This chapter focuses on EU justice and home affairs (JHA) policies towards its East European neighbours. Based on the analysis of the relevant policy evolutions and academic research, it shows that migration and related issues have dominated the agenda of EU JHA cooperation with these countries. The chapter underlines that EU policies have been significantly shaped by the eastward enlargement. It also emphasizes an important distinction between EU approaches to Eastern Partnership countries, on the one hand, and Russia, on the other. This is reflected in a wide range of legally binding, non-legally binding as well as operational cooperation instruments deployed by the EU in the fields of readmission, visa liberalization and border management. The chapter devotes special attention to the inherent tension between values and interests within the external dimension of EU JHA policies in the region. This tension amplifies an important challenge of coherence of EU policies in the context of an increasing competition with Russia in the shared neighbourhood.
Plus d'un quart de siècle après la fin de l'URSS, la libéralisation des prix en Russie et l'adoption de différents modèles pour les républiques d'Asie centrale ont des répercussions majeures sur le bilan de ces pays. La perte brutale des acquis socio-économiques au sein d'une population encore largement marquée par un mode de fonctionnement soviétique a vulnérabilisé des pans entiers de ces sociétés, exacerbant les inégalités. La reconfiguration des mobilités (exil, déplacements forcés, migrations économiques et environnementales) implique un jeu d'échelles nouveau qui nécessite de s'intéresser aux conditions d'origine des migrants, aux stratégies migratoires et à la recomposition de sociétés d'origine. Ces derniers sont en effet dépendants des contextes, politique et économique notamment, du pays d'accueil : la Russie. Ils sont également liés par différentes formes d'allégeance aux réseaux et aux systèmes de loyauté.

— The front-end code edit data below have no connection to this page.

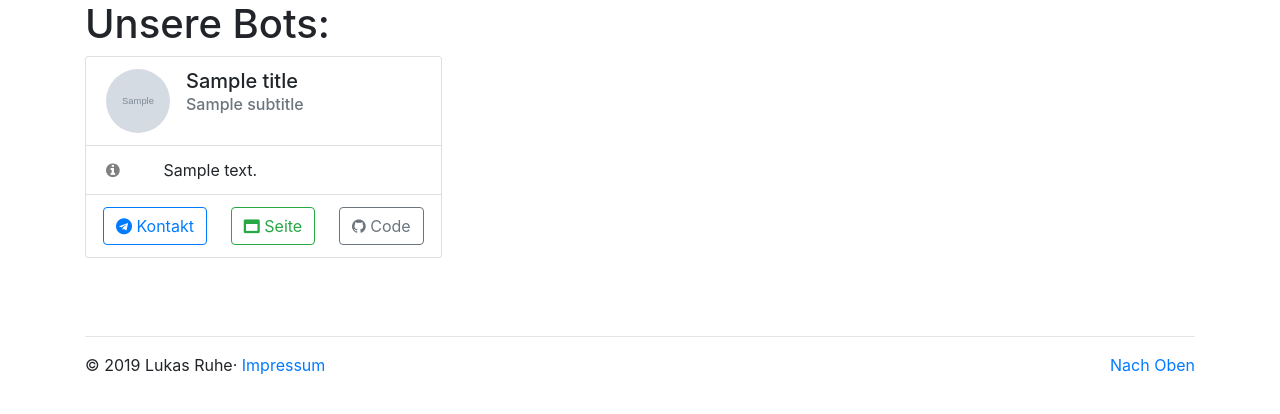
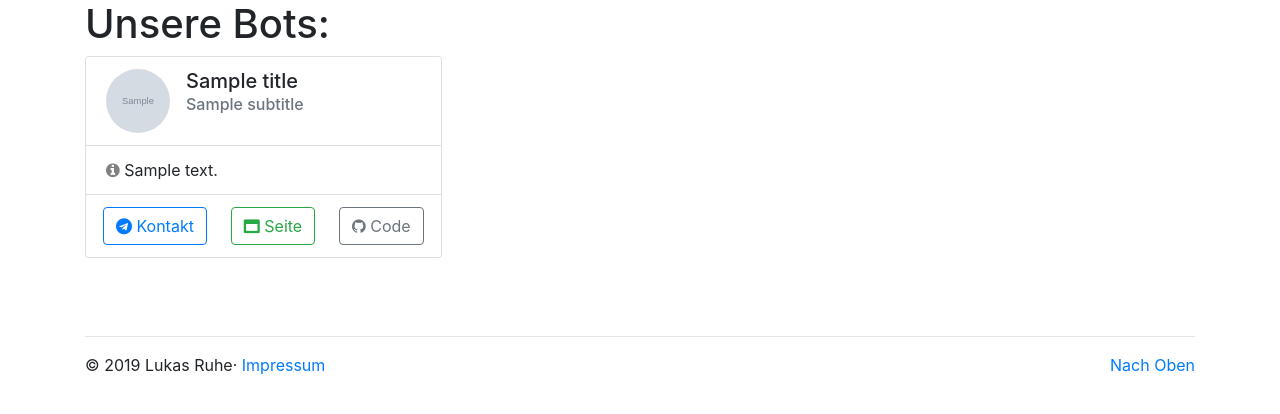
Before and after one commit to telebotter/telebotter, a Django app: template core/templates/core/botlist.html in a window 1280 px wide. Shown: the part 56-470 px from the top of the page. Run offline with Django 3.2, Linux system fonts and the light colour scheme; the template is opened without the code that fills it: most values are stand-ins (such as "Sample title", 1, 10 or a date in 2020); grey boxes marked "Sample" are stand-in pictures; some libraries are stand-ins or nearby versions.

Commit message:
logo cards

```diff
--- a/core/templates/core/base.html
+++ b/core/templates/core/base.html
@@ -48,9 +48,11 @@
         <li class="nav-item active">
           <a class="nav-link" href="/botlist">Bots <span class="sr-only">(current)</span></a>
         </li>
+        {% block submenu %}
         <li class="nav-item">
           <a class="nav-link disabled" href="#">Kontakt</a>
         </li>
+        {% endblock submenu %}
       </ul>
       <!-- no search implemented
       <form class="form-inline mt-2 mt-md-0">
--- a/core/templates/core/bot_card.html
+++ b/core/templates/core/bot_card.html
@@ -39,14 +39,8 @@
         </div>
     </li>
     <li class="list-group-item">
-      <div class="row" style="display: flex; align-items: center;">
-        <div class="col-2">
           <i class="fa fa-info-circle" style="color: grey;"></i>
-        </div>
-        <div class="col-10">
           {{ text }}
-        </div>
-      </div>
     </li>
     <li class="list-group-item">
       <div class="row">
--- a/core/templates/core/botlist.html
+++ b/core/templates/core/botlist.html
@@ -3,7 +3,6 @@
 
 {% block content %}
 <div class="container">
-
     <h1>Unsere Bots:</h1>
     <div class="card-columns">
     {% for bot in bots %}
```
Also changed, not shown: art/logo_draft.svg (added), art/logo_light.png (added), 1 other file.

Dans ces sociétés post-soviétiques, l'assurance de la survie de la communauté, de la famille, de la parentèle est à rechercher dans le retissage de normes et de réseaux encastrés qui ont préexisté à la fin de l'URSS et se sont remodelés face à de nouvelles contingences. Mais la circulation des migrants les expose à des risques sanitaires et épidémiologiques. Les enjeux de l'accès aux soins se posent de manière aiguë. Les politiques préventives concernant notamment l'infection par VIH/SIDA, les hépatites, la tuberculose sont confrontées à une disqualification du système de santé publique et s'accompagnent de situations très anxiogènes lors des migrations pour de nombreux ressortissants d'Asie centrale. Les vulnérabilités sont donc multidimensionnelles et les représentations du corps et de la maladie jouent un rôle non négligeable dans les mentalités. Aussi la santé des migrants représente-t-elle un enjeu majeur dans les républiques post-soviétiques mais aussi universel dans le monde globalisé qui les façonne.